A death in the family kills a lot of hopes and expectations built around the life of the person who is no more… or less. Raat Akeli Hai, a skillfully scripted whodunit that is much more than just a murder mystery, opens with two deaths, both connected to the same family. The patriarchal nightmare of the Singh parivar, a feudal kingdom where kinks and whims rule, where the men decide the quality of the air women should breathe, is brought to life in flickering colours of dark, furtive and suppressed emotions.
Straightaway we must applaud Pankaj Kumar’s cinematography. A lot of the intended incandescence of seething hearts is lost on the OTT platform. But what remains is still remarkable. First-time director Honey Trehan creates a dark, sinister and self-contained universe of painful gender discrimination shaken up by the murder of the patriarch (Thakur) on his wedding night… his second wedding night. Thakur’s bride is a free-spirited libertine or at least that’s how she comes across to be. She has been sleeping with both, the aged man of the house and his robust nephew Vikram.
Enter Inspector Jatil Yadav (played by Nawazuddin Siddiqui), a hard nut to crack and known to crack-open difficult cases, Jatil (with an ‘l’) is a Mama’s Boy attached at his mother Ila Arun’s apron strings. It doesn’t take him long to get attracted to Radha, the promiscuous and newly-widowed second wife of the recently-slayed Thakur. It’s to writer Smita Singh’s credit that she builds a remote humour around Jatil’s struggle to change his marital status. That he falls head over heels in love with Radha (played by Radhika Apte) is a providential for the plot. Not only does the growing relationship between the quirky cop and the wanton widow take the narrative to the level of a Greek tragedy but it also propels the whodunit into a kind of romantic somersault where love and murder mingle into a stirring, often provocative film.

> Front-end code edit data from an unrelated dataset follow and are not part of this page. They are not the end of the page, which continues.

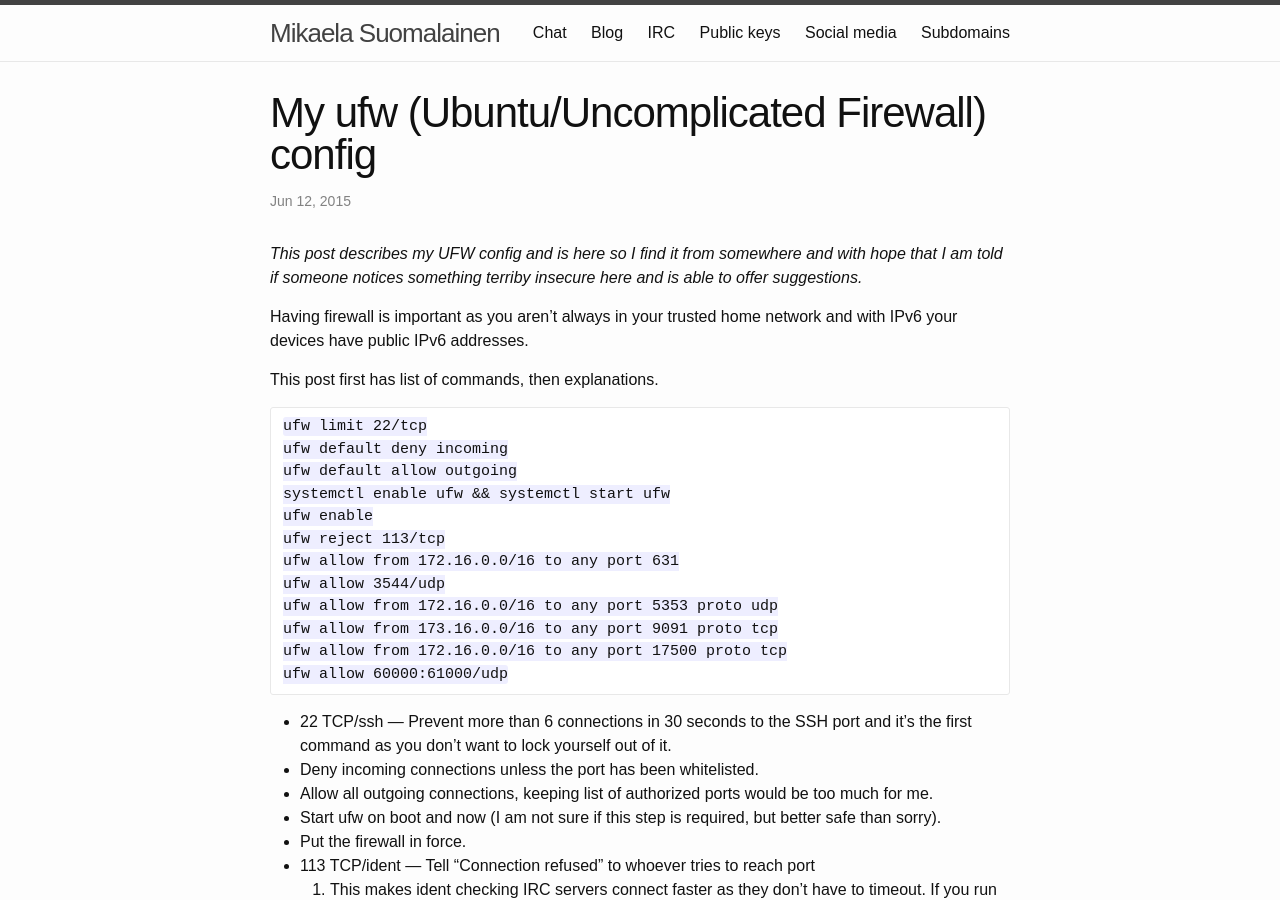
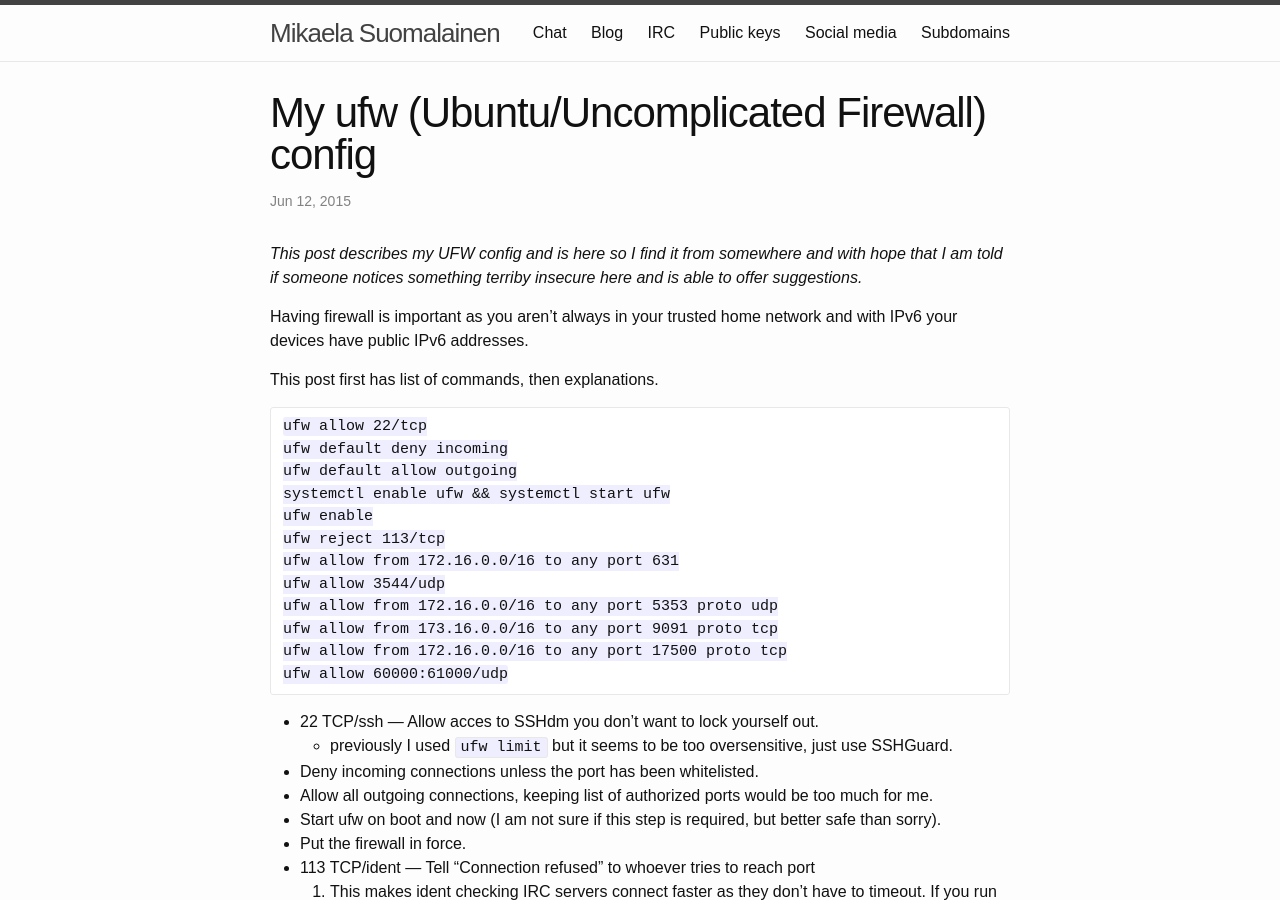
Before and after one commit to Mikaela/mikaela.github.io, a Jekyll site: the page built from _posts/2015-06-12-ufw.md, in a window 1280 px wide and 900 px high. Built offline with Jekyll 4.4.1, drawn with Linux system fonts in a browser that asks for light colours; Markdown is read by kramdown in place of the engine named in the settings; comment, search, counter and statistics services are not loaded.

Commit message:
ufw: use sshguard for protecting sshd

````diff
--- a/_posts/2015-06-12-ufw.md
+++ b/_posts/2015-06-12-ufw.md
@@ -17,7 +17,7 @@ network and with IPv6 your devices have public IPv6 addresses.
 This post first has list of commands, then explanations.
 
 ```
-ufw limit 22/tcp
+ufw allow 22/tcp
 ufw default deny incoming
 ufw default allow outgoing
 systemctl enable ufw && systemctl start ufw
@@ -31,9 +31,9 @@ ufw allow from 172.16.0.0/16 to any port 17500 proto tcp
 ufw allow 60000:61000/udp
 ```
 
-* 22 TCP/ssh — Prevent more than 6 connections in 30 seconds to the SSH
-  port and it's the first command as you don't want to lock yourself out
-  of it.
+* 22 TCP/ssh — Allow acces to SSHdm you don't want to lock yourself out.
+    * previously I used `ufw limit` but it seems to be too oversensitive,
+      just use SSHGuard.
 * Deny incoming connections unless the port has been whitelisted.
 * Allow all outgoing connections, keeping list of authorized ports would
   be too much for me.
````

In a film as complex and compelling as Raat Akeli Hai, the casting is supreme. Casting director-turned-filmmaker Trehan gives the murder mystery the actors it deserves. Nawazuddin and Radhika gather their considerable nervous energy into performances that constantly suggest there’s more to the proceedings than meets the eye. Raat Akeli Hai is impressively reined-in about its rage for a society that allows men to treat women as objects of lust. Every major character, man or woman is angry. But none is given the luxury of unchecked expression. The deep sorrow that encircles us while watching Raat Akeli Hai is all well worth experiencing. It is what makes life bearable.